However, many end-users and waste management companies are still charged for their lamp recycling. To access a free service, it should simply be a matter of making contact with a PCS which has lamp producer members, such as Recolight, whereby the PCS then should be able to organize and finance the recycling.

The PCS will also receive an ‘evidence note’ – a recycling certificate that proves they have recycled the lamps, and which they need to show they have met their own target for 2017.

If end-users and waste management companies don’t take this approach, then it is likely that the recycler will still be able to sell the evidence note to a PCS. In effect, receiving two payments for one recycling operation.

The latest data for lamp recycling, published in May this year, showed that 1,419 tonnes of waste lamps had been recycled from January to March 2017. This is around 92.5% of the pro rata annual target. If this situation remains unchanged, it seems likely that a number of PCSs will be actively seeking additional waste lamps in order to meet their targets.

If a PCS fails to meet its target by year end, it should have the option of paying a WEEE compliance fee. The decision if, and how, to set a compliance fee is taken by Defra after the year end.

Although PCSs do not know how much the compliance fee might be, it is expected to be higher than the typical cost of recycling. So a PCS would always prefer to comply using recycling evidence notes, rather than paying an unknown fee.

This all means that any holder of larger quantities of waste lamps should be able to arrange for them to be recycled free of charge. And that in turn should encourage more recycling – research undertaken by Recolight has shown that making lamp recycling free is a one of the main drivers of increasing recycling rates.

Sources of waste lamps

Most waste lamps arise from businesses, rather than consumers. Of the 6,138 tonnes of waste lamps collected in the UK in 2016, only 20% arose from household waste recycling centres.
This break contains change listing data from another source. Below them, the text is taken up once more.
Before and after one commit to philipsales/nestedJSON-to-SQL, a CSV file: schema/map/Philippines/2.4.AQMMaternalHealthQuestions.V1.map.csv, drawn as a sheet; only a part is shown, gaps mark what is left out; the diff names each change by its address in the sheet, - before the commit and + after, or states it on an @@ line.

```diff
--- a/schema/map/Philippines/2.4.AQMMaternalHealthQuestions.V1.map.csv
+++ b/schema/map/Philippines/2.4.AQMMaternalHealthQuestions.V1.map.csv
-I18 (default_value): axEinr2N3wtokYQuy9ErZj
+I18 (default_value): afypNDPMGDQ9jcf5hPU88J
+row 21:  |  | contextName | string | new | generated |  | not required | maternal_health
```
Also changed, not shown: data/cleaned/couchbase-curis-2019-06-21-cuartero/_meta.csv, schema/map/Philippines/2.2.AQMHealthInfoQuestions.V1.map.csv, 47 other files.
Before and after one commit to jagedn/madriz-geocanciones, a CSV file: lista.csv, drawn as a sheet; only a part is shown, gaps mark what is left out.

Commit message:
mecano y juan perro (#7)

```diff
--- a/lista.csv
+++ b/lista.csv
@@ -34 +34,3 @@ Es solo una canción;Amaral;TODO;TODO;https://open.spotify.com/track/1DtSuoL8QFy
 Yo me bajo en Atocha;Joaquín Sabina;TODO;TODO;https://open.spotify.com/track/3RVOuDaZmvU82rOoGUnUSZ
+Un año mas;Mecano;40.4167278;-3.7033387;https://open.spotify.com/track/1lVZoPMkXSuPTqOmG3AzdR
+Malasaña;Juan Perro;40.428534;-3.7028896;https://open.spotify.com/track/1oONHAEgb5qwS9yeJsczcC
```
Businesses are by far the largest users of fluorescents – and therefore those most likely to need to recycle them.

Over the next few years, we can expect to see the overall tonnage of waste lamps collected decline, as the move towards longer-life LED lamps, and LED integrated luminaires accelerates.

Currently, LED lamps represent only about 1% of the waste lamps collected, although this will rise over time. Yet when they arise as waste, LED lamps can be collected in the same container as fluorescent lamps.

That is the result of a pragmatic position adopted by the Environment Agency a few years ago, recognising that most end-users cannot easily distinguish one lamp technology from another.

The logic of this position was confirmed earlier this year, when the European trade association, EucoLight, published the results of a six-nation study which showed consumers are unable to reliably differentiate LED lamps from mercury-containing lamps. It reconfirms the logic of collecting both technologies in the same containers.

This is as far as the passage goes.